According to a government report in 2011, 1 in 10 children are diagnosed with ADHD (Attention Deficit Hyperactivity Disorder). This is an increase from more than tens years ago.
Now, this doesn't necessarily mean mean that there are more ADHD children, it could mean that they are better detecting the disorder and therefore an increase in diagnoses of ADHD,
which is a good thing in my opinion.
noted "We don't have the data to say for certain what explains these
patterns, but I would caution against concluding that what we have here
is a real increase in the occurrence of this condition" to HealthDay.
A report from the Centers for Disease Control and Prevention showed that diagnoses of child ADHD rose from 7% from 1998-2000 to 9% from 2007-2009. I didn't find anything more recent yet.
The study also showed that more boys than girls are diagnosed with ADHD, as described in my recent article ADHD in Boys vs. Girls. However, the increase in the child ADHD diagnoses has risen about equally for both sexes. From 1998-2000 ADHD ages 5-17, in boys rose from 9.9% to 12.3% and in girls the same ages rose from 3.6% to 5.5%. This study also noted that ADHD in Mexican children was lower than any other ethnic groups.

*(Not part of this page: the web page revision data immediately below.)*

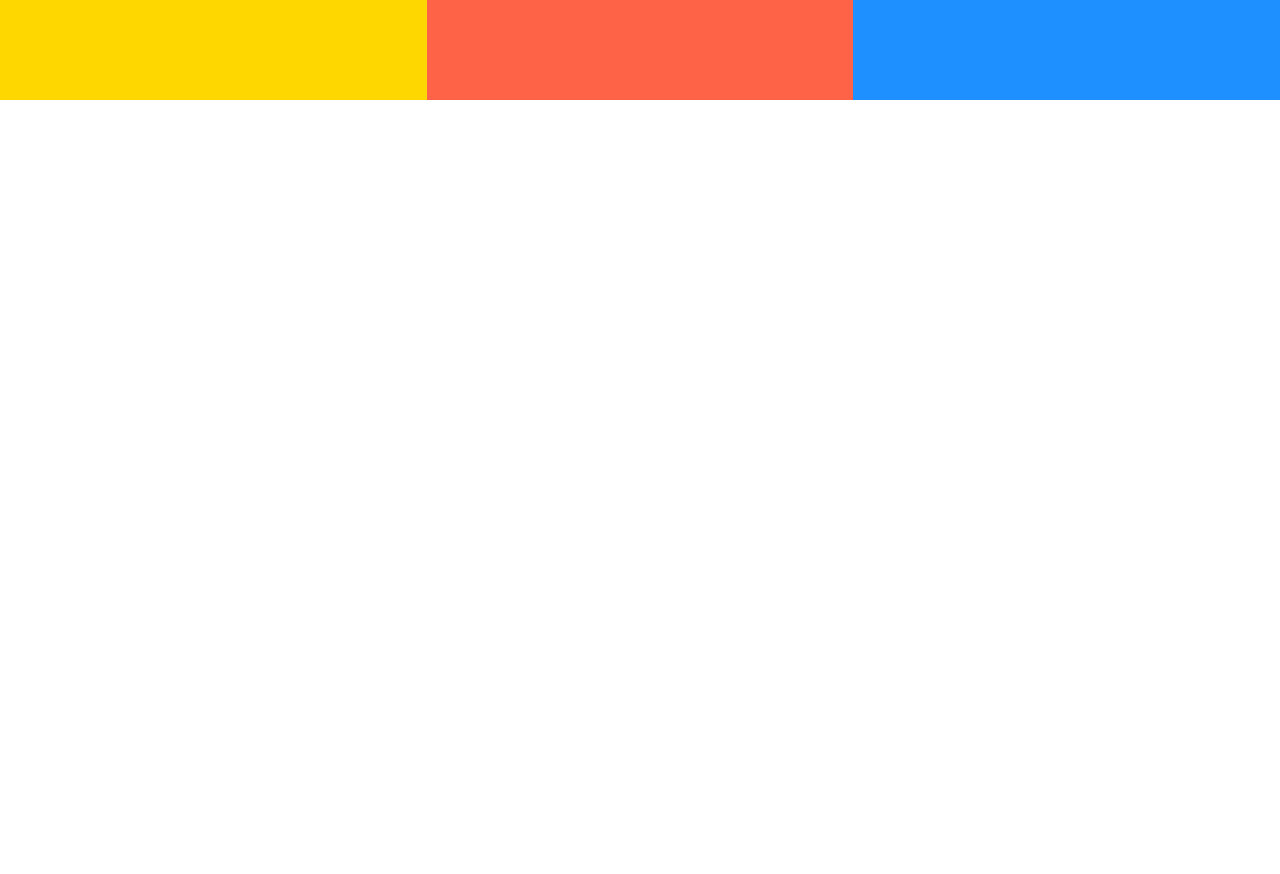
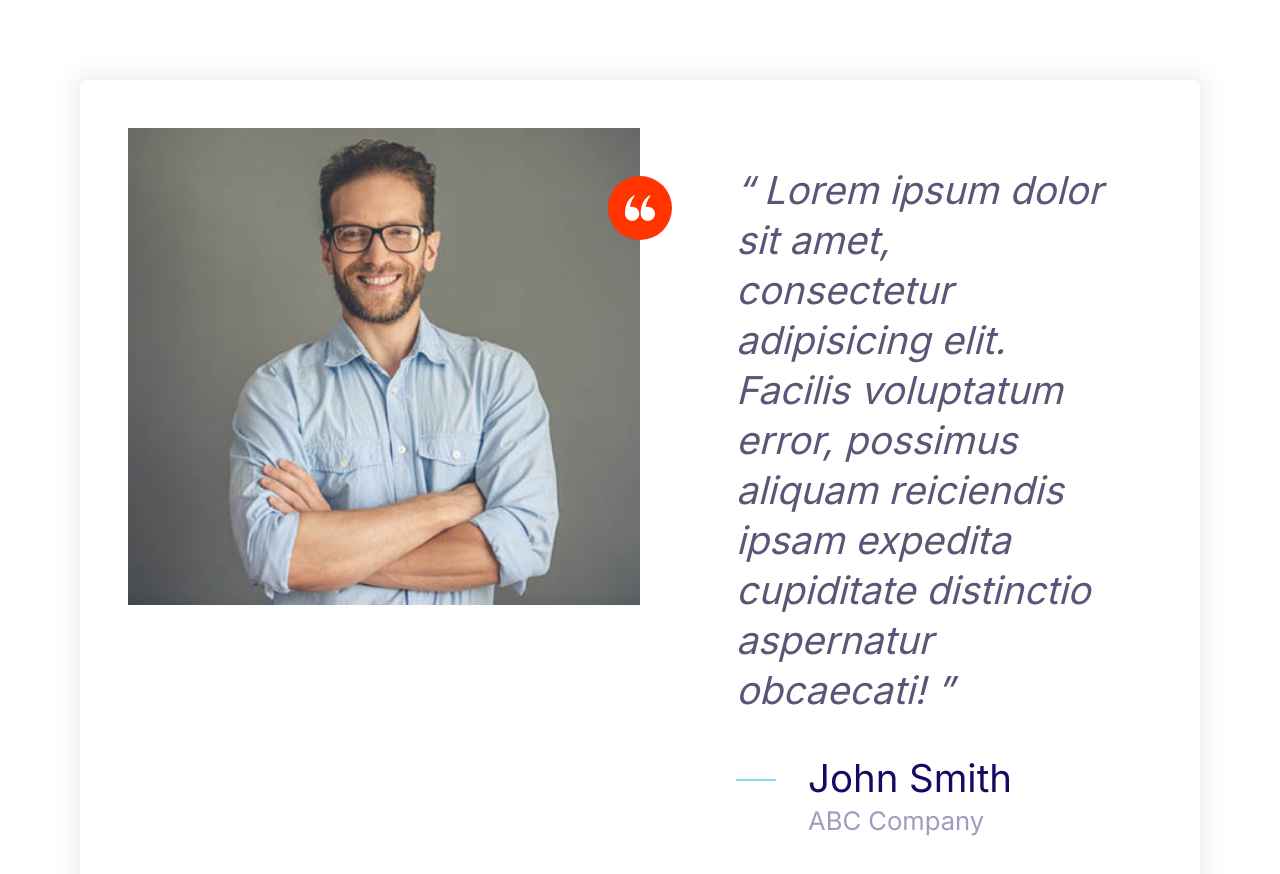
Before and after one commit to vamshi25p/VamshiMoshify, a plain HTML site: page index.html in a window 1280 px wide. Before the commit the page ends 800 px from the top, so only its background shows below. Drawn offline with Linux system fonts and the light colour scheme.

Commit message:
creating testimonials.

```diff
--- a/css/styles.css
+++ b/css/styles.css
@@ -145,8 +145,17 @@ a{
     height: 40px;
 }
 
+.icon--small{
+    width: 30px;
+    height: 30px;
+}
+
 .icon--primary{
     fill: var(--color-primary);
+}
+
+.icon--white{
+    fill: #fff;
 }
 
 .icon-container{
@@ -157,6 +166,10 @@ a{
     display: inline-flex;
     justify-content: center;
     align-items: center;
+}
+
+.icon-container--accent{
+    background: var(--color-accent);
 }
 
 .btn{
@@ -423,3 +436,32 @@ a{
         grid-template-columns: repeat(3,1fr);
     }
 }
+
+
+.testimonial{
+    padding: 3rem;
+}
+
+.testimonial__image{
+    position: relative;
+}
+
+.testimonial__image > img {
+    width: 100%;
+}
+
+.testimonial__image > .icon-container{
+    top: 3rem;
+    right: -32px;
+    position: absolute;
+}
+
+@media screen and (min-width: 768px) {
+    .testimonial .quote,.testimonial .quote__author{
+        font-size: 2.4rem;
+    }
+
+    .testimonial .quote{
+        margin-left: 6rem;
+    }
+}
--- a/index.html
+++ b/index.html
@@ -14,11 +14,38 @@
       rel="stylesheet"
     />
   </head>
-  <body>
-    <div class="grid grid--1x3">
-      <div style="height: 100px; background: gold"></div>
-      <div style="height: 100px; background: tomato"></div>
-      <div style="height: 100px; background: dodgerblue"></div>
+  <body style="padding: 5rem">
+    <div class="card testimonial">
+      <div class="grid grid--1x2">
+        <div class="testimonial__image">
+          <img src="images/testimonial.jpg" alt="A happy, smiling customer" />
+          <span class="icon-container icon-container--accent">
+            <svg class="icon icon--white icon--small">
+              <use xlink:href="images/sprite.svg#quotes"></use>
+            </svg>
+          </span>
+        </div>
+        <blockquote class="quote">
+          <p class="quote__text">
+            Lorem ipsum dolor sit amet, consectetur adipisicing elit. Facilis
+            voluptatum error, possimus aliquam reiciendis ipsam expedita
+            cupiditate distinctio aspernatur obcaecati!
+          </p>
+          <footer>
+            <div class="media">
+              <div class="media__image">
+                <svg class="icon icon--primary quote__line">
+                  <use xlink:href="images/sprite.svg#line"></use>
+                </svg>
+              </div>
+              <div class="media__body">
+                <h3 class="media__title quote__author">John Smith</h3>
+                <p class="quote__organization">ABC Company</p>
+              </div>
+            </div>
+          </footer>
+        </blockquote>
+      </div>
     </div>
   </body>
 </html>
```
Also changed, not shown: components/testimonial.html (added, +32 -0 lines), images/testimonial.jpg (added).
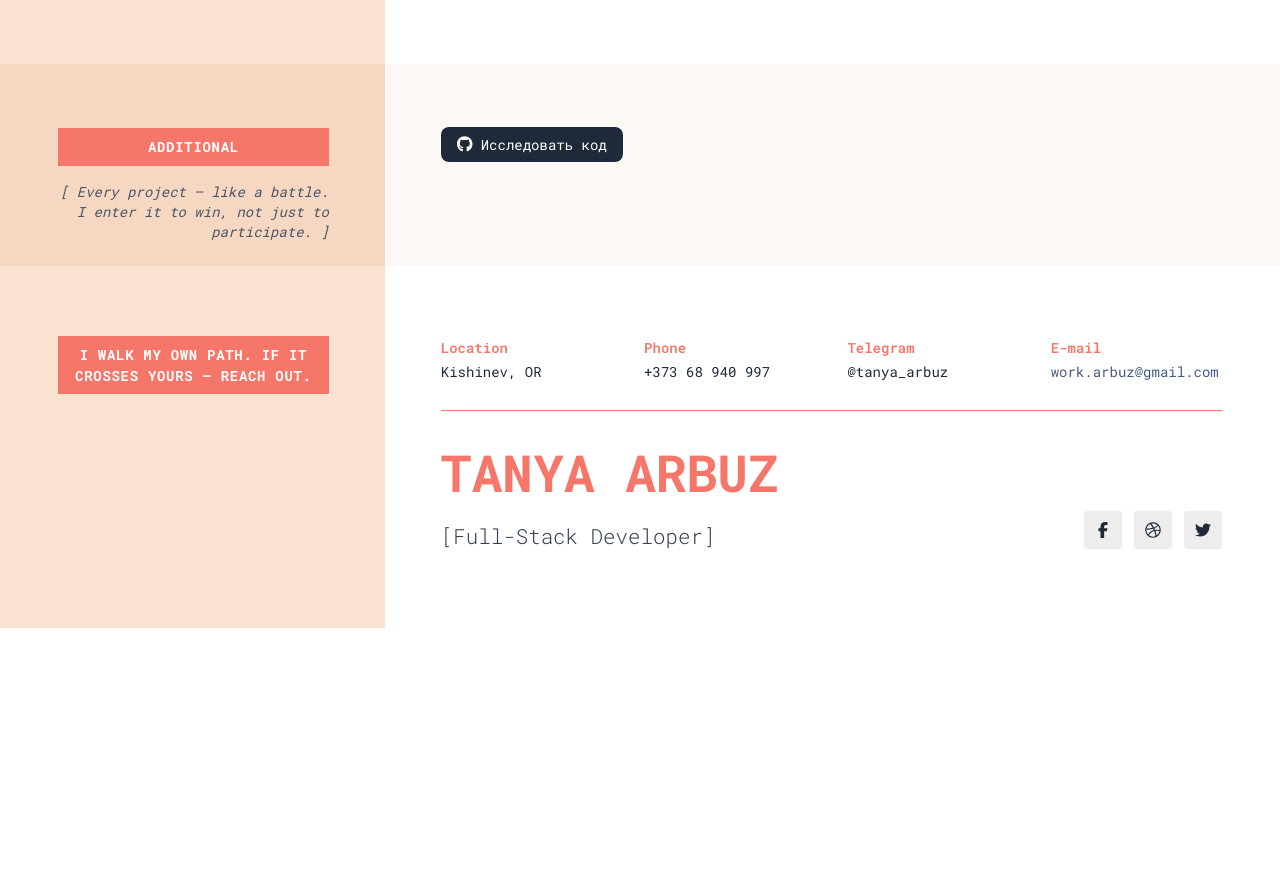
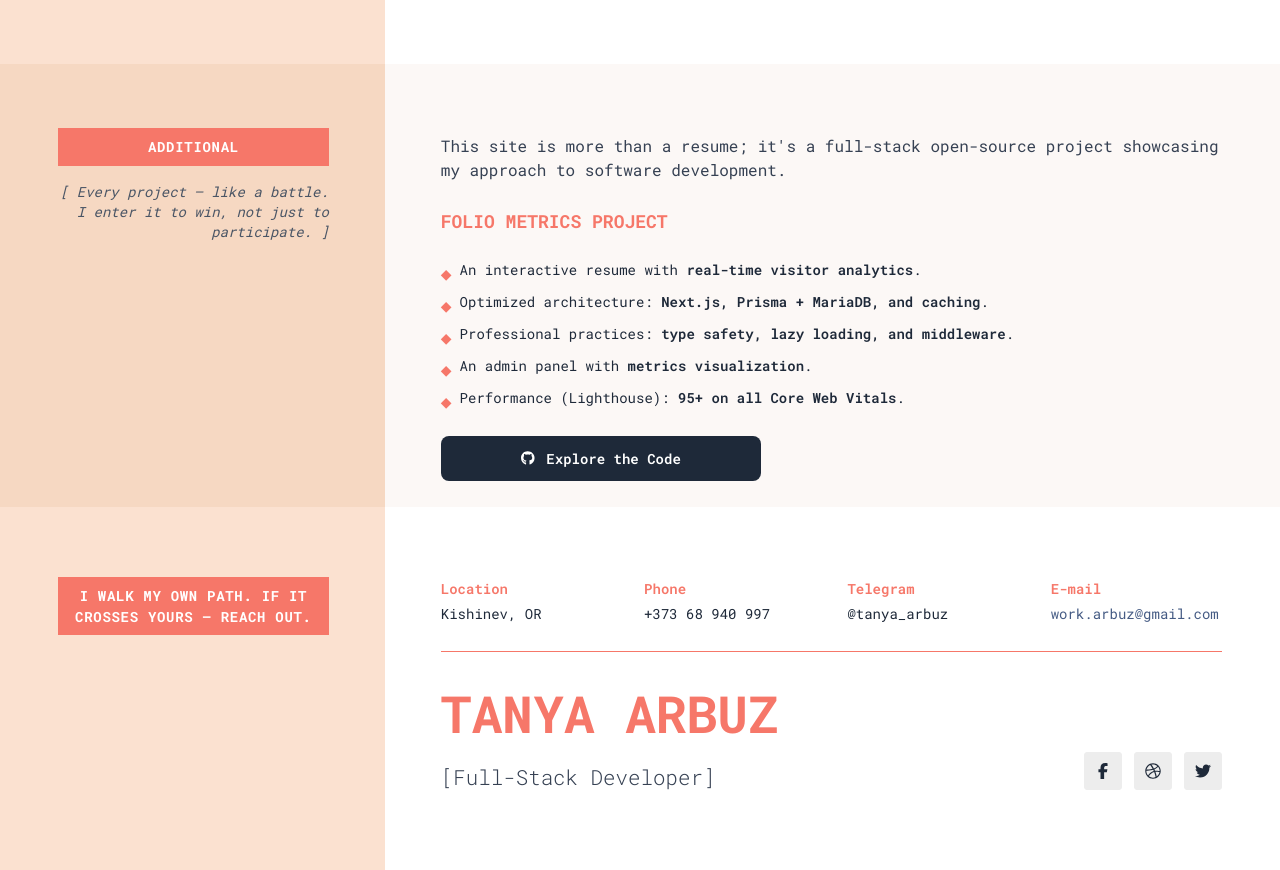
Before and after one commit to devforthewin/folio-metrics, a Next.js app: page /en in a window 1280 px wide. Shown: the part 3260-4130 px from the top of the page. Before the commit the page ends 3888 px from the top, so only its background shows below. Built offline with nearby package versions, Linux system fonts and the light colour scheme.

Commit message:
feat(project): add meta section with portfolio overview

```diff
--- a/src/components/sections/Additional.tsx
+++ b/src/components/sections/Additional.tsx
@@ -8,6 +8,8 @@ import SectionHeader from '@/components/common/SectionHeader'
 
 export default function Additional() {
   const t = useTranslations('Additional')
+
+  const featureKeys = ['item1', 'item2', 'item3', 'item4', 'item5']
 
   return (
     <section className="flex w-full text-gray-700 relative">
@@ -34,15 +36,44 @@ export default function Additional() {
                   md:pb-[1.4rem]
                   md:px-[3.5rem]"
         >
-          <div className="">
-            <p className="mb-4">
-              <a
-                href="https://github.com/devforthewin/folio-metrics"
-                target="_blank"
-                className="bg-gray-800 hover:bg-black text-white px-4 py-2 rounded-lg transition">
-                <FontAwesomeIcon icon={faGithub} className="text-[1rem]"/> Исследовать код
-              </a>
+          <div className="flex flex-col">
+            {/* Intro */}
+            <p className="text-base mb-4 text-gray-700">
+              {t('intro')}
             </p>
+
+            {/* Project Name */}
+            <h3 className="text-lg font-bold uppercase text-[#F67769] mb-4">
+              {t('projectTitle')}
+            </h3>
+
+            {/* Fetches */}
+            <ul className="space-y-2 text-sm text-gray-800 mb-6">
+              {featureKeys.map((key) => (
+                <li key={key} className="flex items-start">
+                  <span className="text-[#F67769] mr-2 pt-1">◆</span>
+                  <span>
+                    {t.rich(`projectFeatures.${key}`, {
+                      highlight: (chunks) => <span className="font-semibold">{chunks}</span>,
+                    })}
+                  </span>
+                </li>
+              ))}
+            </ul>
+
+            <a
+              href="https://github.com/devforthewin/folio-metrics"
+              target="_blank"
+              rel="noopener noreferrer"
+              className="
+        inline-flex items-center justify-center px-6 py-3
+        max-w-xs bg-gray-800 text-white font-semibold rounded-lg
+        hover:bg-gray-700 transition-colors duration-300
+      "
+            >
+              <FontAwesomeIcon icon={faGithub} className="mr-3"/>
+              {t('buttonText')}
+            </a>
           </div>
         </div>
       </div>
--- a/src/messages/en.json
+++ b/src/messages/en.json
@@ -69,7 +69,17 @@
   },
   "Additional": {
     "leftTitle": "Additional",
-    "leftSubtitle": "Every project — like a battle. I enter it to win, not just to participate."
+    "leftSubtitle": "Every project — like a battle. I enter it to win, not just to participate.",
+    "intro": "This site is more than a resume; it's a full-stack open-source project showcasing my approach to software development.",
+    "projectTitle": "Folio Metrics Project",
+    "projectFeatures": {
+      "item1": "An interactive resume with <highlight>real-time visitor analytics</highlight>.",
+      "item2": "Optimized architecture: <highlight>Next.js, Prisma + MariaDB, and caching</highlight>.",
+      "item3": "Professional practices: <highlight>type safety, lazy loading, and middleware</highlight>.",
+      "item4": "An admin panel with <highlight>metrics visualization</highlight>.",
+      "item5": "Performance (Lighthouse): <highlight>95+ on all Core Web Vitals</highlight>."
+    },
+    "buttonText": "Explore the Code"
   },
   "Footer": {
     "leftTitle": "I walk my own path. If it crosses yours — reach out."
--- a/src/messages/ru.json
+++ b/src/messages/ru.json
@@ -7,7 +7,8 @@
   "Hero": {
     "smallTitle": "Full-Stack разработчик",
     "title": "Таня Арбуз",
-    "description": "Разрабатываю масштабируемые модульные системы, уделяя особое внимание архитектуре, чистому коду и итеративной разработке. К решению задач подхожу с ответственностью за конечный результат, постоянно ищу возможности для улучшения продукта и технических процессов, превращая сложные вызовы в надежные и работающие решения."
+    "description": "Разрабатываю масштабируемые модульные системы, уделяя особое внимание архитектуре, чистому коду и итеративной разработке. К решению задач подхожу с ответственностью за конечный результат, постоянно ищу возможности для улучшения продукта и технических процессов, превращая сложные вызовы в надежные и работающие решения.",
+    "descriptionMobile": "Разрабатываю масштабируемые модульные системы, уделяя особое внимание архитектуре, чистому коду и итеративной разработке."
   },
   "AboutMe": {
     "leftTitle": "Обо мне",
@@ -57,7 +58,17 @@
   },
   "Additional": {
     "leftTitle": "Дополнительно",
-    "leftSubtitle": "Каждый проект — как битва. Я выхожу побеждать, а не просто участвовать."
+    "leftSubtitle": "Каждый проект — как битва. Я выхожу побеждать, а не просто участвовать.",
+    "intro": "Этот сайт — не просто резюме, а полноценный open-source проект, демонстрирующий мой подход к разработке.",
+    "projectTitle": "Folio Metrics Project",
+    "projectFeatures": {
+      "item1": "Интерактивное резюме с <highlight>real-time аналитикой</highlight> посещений.",
+      "item2": "Оптимизированная архитектура: <highlight>Next.js, Prisma + MariaDB, кэширование</highlight>.",
+      "item3": "Профессиональные практики: <highlight>типобезопасность, lazy loading, middleware</highlight>.",
+      "item4": "Админ-панель с <highlight>визуализацией метрик</highlight>.",
+      "item5": "Производительность (Lighthouse): <highlight>95+ по всем Core Web Vitals</highlight>."
+    },
+    "buttonText": "Исследовать код"
   },
   "Footer": {
     "leftTitle": "Я иду своим путём. Если он совпал с твоим — напиши мне."
```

In addition and conclusion about half of children with ADHD
will continue to have it through adulthood. As for the other half, I am
curious and looking into it to see if it is a possibility that children
can grow out of ADHD.
Resources: Centers for Disease and Control, HealthDay, Huffington Post,